The diet of the bar-bellied sea snake is reported to include squid, bottom-dwelling fish (1) (2) and eels (2) (3) (8). However, some studies suggest that, like other Hydrophis species, the bar-bellied sea snake may be a specialist predator, feeding only on eels (12) (13) (14) (15).
Despite being an air-breathing animal, the bar-bellied sea snake is capable of remaining underwater for up to two hours at a time, before surfacing to breathe again. Its single, elongated lung, which extends for almost the entire length of its body, is highly efficient for gas exchange, and sea snakes are also able to absorb oxygen through their skin when underwater.
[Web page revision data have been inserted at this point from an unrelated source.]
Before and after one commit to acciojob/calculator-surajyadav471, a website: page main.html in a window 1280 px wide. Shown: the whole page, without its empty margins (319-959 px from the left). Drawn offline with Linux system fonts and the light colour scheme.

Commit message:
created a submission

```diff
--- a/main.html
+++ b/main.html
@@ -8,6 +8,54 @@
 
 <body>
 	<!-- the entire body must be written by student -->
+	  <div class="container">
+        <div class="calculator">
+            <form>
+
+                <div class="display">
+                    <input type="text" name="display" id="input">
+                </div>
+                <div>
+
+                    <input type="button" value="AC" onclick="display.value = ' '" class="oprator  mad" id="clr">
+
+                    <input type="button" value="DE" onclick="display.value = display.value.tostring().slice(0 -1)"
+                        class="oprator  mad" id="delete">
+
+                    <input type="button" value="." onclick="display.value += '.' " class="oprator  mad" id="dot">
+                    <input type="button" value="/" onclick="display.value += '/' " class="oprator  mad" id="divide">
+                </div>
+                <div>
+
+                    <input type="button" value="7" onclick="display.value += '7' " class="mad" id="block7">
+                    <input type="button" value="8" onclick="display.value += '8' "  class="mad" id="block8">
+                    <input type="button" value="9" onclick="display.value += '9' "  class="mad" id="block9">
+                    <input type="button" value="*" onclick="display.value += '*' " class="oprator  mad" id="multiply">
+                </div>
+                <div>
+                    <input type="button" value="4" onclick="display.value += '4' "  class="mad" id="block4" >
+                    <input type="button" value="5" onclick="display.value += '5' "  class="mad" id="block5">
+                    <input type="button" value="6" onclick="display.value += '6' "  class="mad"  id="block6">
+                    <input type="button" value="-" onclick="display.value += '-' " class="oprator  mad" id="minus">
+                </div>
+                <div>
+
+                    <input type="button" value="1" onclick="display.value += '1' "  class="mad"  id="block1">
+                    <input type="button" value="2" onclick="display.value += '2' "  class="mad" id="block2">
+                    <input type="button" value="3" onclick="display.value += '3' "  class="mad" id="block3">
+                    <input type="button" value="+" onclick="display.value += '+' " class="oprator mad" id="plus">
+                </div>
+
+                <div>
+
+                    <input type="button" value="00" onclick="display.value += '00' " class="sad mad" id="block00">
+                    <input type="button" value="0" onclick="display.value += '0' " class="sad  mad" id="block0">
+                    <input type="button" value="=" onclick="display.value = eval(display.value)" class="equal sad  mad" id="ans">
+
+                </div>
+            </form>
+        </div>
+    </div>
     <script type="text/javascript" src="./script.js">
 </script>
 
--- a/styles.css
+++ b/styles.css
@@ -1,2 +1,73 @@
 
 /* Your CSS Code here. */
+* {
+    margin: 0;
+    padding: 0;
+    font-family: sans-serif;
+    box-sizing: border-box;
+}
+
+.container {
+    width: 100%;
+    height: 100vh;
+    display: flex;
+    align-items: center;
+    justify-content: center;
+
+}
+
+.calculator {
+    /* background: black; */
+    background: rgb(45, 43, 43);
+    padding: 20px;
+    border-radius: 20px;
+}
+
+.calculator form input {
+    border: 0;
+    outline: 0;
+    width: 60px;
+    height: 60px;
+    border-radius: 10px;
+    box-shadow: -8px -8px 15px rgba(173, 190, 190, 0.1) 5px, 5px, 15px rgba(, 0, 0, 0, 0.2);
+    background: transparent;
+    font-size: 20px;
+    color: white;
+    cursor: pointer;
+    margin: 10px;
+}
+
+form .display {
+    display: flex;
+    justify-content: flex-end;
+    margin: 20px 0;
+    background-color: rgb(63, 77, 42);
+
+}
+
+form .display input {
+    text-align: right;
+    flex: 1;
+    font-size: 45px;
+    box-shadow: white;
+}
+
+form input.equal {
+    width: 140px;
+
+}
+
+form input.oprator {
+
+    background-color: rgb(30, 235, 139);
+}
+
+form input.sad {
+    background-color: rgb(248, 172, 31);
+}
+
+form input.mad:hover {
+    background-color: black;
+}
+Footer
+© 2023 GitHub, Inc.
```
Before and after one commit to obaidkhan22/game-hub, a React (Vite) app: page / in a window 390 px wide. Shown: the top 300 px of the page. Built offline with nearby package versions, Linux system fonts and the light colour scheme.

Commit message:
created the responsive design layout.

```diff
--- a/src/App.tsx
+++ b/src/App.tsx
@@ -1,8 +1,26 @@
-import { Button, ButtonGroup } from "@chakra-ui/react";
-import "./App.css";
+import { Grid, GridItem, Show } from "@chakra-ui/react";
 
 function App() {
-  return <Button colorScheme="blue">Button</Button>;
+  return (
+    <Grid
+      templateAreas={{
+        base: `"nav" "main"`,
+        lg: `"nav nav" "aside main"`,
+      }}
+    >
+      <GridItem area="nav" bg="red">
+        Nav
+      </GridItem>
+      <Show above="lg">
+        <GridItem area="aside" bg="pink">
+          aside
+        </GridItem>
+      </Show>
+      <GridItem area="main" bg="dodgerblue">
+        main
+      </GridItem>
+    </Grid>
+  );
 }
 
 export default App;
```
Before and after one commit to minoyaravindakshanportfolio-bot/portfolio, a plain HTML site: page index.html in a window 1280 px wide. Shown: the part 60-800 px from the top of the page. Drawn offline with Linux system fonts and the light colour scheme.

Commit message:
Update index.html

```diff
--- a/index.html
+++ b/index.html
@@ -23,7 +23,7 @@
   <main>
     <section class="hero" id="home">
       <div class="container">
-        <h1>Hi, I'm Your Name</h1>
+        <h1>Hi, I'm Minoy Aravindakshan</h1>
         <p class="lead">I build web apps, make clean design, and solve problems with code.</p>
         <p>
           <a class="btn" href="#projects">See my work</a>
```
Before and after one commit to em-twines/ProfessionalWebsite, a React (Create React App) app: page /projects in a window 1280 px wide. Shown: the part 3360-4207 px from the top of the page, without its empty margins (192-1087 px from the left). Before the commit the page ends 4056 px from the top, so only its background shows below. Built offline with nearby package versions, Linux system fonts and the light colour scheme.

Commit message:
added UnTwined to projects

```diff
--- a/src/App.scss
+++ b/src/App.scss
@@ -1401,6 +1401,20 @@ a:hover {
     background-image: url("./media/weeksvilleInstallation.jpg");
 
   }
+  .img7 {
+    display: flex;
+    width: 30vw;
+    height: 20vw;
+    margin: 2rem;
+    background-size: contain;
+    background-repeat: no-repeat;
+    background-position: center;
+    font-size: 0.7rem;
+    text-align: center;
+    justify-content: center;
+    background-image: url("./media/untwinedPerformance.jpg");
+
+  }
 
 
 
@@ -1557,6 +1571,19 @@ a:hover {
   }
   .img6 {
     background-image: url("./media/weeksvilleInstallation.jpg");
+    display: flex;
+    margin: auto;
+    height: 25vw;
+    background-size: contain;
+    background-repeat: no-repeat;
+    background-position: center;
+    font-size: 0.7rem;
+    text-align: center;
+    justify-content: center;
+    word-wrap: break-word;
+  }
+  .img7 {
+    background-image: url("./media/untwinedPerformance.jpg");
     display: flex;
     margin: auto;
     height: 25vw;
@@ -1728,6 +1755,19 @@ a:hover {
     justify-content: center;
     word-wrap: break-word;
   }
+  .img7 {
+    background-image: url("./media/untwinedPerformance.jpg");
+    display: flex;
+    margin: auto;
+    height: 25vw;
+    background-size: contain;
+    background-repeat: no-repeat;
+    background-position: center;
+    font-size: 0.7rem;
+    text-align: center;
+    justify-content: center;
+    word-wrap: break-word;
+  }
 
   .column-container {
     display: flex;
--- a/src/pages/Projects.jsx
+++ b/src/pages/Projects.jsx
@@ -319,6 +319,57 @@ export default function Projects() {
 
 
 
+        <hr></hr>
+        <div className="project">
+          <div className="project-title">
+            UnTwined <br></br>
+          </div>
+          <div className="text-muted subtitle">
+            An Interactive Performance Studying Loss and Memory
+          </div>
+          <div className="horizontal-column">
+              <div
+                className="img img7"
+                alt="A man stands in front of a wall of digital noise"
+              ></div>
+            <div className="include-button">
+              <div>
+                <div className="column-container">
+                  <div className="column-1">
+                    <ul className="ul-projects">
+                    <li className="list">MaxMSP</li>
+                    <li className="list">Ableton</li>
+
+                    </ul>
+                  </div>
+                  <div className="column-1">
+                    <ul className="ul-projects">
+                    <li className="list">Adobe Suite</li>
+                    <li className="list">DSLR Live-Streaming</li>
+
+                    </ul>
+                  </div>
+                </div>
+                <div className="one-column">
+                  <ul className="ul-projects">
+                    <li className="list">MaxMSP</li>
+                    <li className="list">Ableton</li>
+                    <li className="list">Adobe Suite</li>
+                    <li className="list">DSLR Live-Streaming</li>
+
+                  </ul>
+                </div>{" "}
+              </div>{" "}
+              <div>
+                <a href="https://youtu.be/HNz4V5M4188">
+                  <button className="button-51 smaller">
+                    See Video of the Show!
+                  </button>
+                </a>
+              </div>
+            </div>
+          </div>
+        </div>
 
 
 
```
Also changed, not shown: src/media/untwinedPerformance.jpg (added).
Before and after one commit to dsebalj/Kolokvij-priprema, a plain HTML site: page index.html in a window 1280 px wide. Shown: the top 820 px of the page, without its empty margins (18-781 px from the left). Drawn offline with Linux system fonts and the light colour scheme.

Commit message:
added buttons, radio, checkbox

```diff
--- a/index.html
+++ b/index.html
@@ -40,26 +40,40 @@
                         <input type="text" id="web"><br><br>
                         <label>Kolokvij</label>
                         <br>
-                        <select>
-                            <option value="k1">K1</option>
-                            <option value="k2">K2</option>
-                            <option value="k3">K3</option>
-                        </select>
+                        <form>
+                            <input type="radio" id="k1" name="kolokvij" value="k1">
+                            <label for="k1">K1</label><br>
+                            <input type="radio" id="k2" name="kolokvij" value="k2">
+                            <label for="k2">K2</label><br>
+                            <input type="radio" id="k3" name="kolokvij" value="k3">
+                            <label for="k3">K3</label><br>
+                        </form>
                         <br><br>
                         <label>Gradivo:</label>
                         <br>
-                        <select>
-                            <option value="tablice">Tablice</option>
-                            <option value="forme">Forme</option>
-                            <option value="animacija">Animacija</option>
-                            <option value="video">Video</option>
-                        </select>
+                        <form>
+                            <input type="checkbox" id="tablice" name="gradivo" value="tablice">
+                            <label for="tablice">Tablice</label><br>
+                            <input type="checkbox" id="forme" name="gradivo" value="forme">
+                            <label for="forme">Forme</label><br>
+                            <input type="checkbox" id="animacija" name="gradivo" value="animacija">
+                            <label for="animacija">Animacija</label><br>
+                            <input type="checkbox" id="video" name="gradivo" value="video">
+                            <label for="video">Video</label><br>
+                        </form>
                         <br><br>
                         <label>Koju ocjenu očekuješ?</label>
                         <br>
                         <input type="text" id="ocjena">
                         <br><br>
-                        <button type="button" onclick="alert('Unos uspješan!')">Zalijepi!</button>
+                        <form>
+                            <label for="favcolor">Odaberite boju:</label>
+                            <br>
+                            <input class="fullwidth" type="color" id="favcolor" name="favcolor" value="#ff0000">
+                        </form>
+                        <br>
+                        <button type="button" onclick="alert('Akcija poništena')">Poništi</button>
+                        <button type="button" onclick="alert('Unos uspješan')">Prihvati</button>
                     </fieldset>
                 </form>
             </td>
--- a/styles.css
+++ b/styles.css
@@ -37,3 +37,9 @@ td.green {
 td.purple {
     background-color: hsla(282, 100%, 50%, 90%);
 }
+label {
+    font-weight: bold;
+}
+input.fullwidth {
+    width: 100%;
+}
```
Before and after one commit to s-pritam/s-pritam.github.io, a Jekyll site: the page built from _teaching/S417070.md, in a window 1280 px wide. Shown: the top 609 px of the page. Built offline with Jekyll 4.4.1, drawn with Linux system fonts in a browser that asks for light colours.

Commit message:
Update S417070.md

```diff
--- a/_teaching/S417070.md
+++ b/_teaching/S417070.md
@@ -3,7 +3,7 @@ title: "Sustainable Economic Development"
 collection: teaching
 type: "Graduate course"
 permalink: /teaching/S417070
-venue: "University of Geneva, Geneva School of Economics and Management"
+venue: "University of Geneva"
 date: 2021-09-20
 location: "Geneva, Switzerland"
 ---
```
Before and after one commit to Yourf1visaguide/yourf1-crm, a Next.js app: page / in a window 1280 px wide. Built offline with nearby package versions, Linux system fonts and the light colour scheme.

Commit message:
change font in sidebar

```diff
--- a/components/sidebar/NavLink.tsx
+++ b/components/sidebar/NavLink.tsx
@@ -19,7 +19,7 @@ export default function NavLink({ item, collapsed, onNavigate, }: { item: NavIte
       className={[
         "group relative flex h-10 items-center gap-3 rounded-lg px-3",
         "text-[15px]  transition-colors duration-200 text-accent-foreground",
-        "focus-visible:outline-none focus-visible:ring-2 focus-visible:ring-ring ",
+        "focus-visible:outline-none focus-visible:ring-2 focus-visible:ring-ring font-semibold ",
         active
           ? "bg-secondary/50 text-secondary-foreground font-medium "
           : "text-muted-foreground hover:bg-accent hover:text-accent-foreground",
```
As in other sea snake species, the bar-bellied sea snake has specialised valves which block off its nostrils while underwater (2).
Living in the marine environment poses several other challenges, and like other sea snake species, the bar-bellied sea snake has a specialised gland under its tongue which enables it to excrete excess salt from its body. A sea snake sheds its skin approximately once every two to six weeks. By shedding its skin so frequently, a sea snake can get rid of the many marine species, such as algae and barnacles, which become attached to it (2).
Like most species of sea snake, the bar-bellied sea snake is viviparous (2) (5) (8) (15), meaning that it gives birth to live young rather than laying eggs (2). This species appears to reach sexual maturity at about two years old (2) (16), and females are thought to only breed every two to three years (1) (2) (16), although they may potentially breed every year (2).
Mating in sea snakes is a lengthy affair, and the males are unable to disengage from the female until copulation is complete (2). In northern Australia, mating takes place between early May and the end of July (2) (16). Although young are born in February in this region, bar-bellied sea snake births occur between March and May in southeast Queensland. Some studies suggest that the bar-bellied sea snake may move into estuaries to give birth (2).
The bar-bellied sea snake is thought to produce an average of about 12 or 13 young per clutch (1) (2) (16), although clutches of up to 30 young have been reported (2). Clutch size is also known to be variable and to increase with the length of the female (1).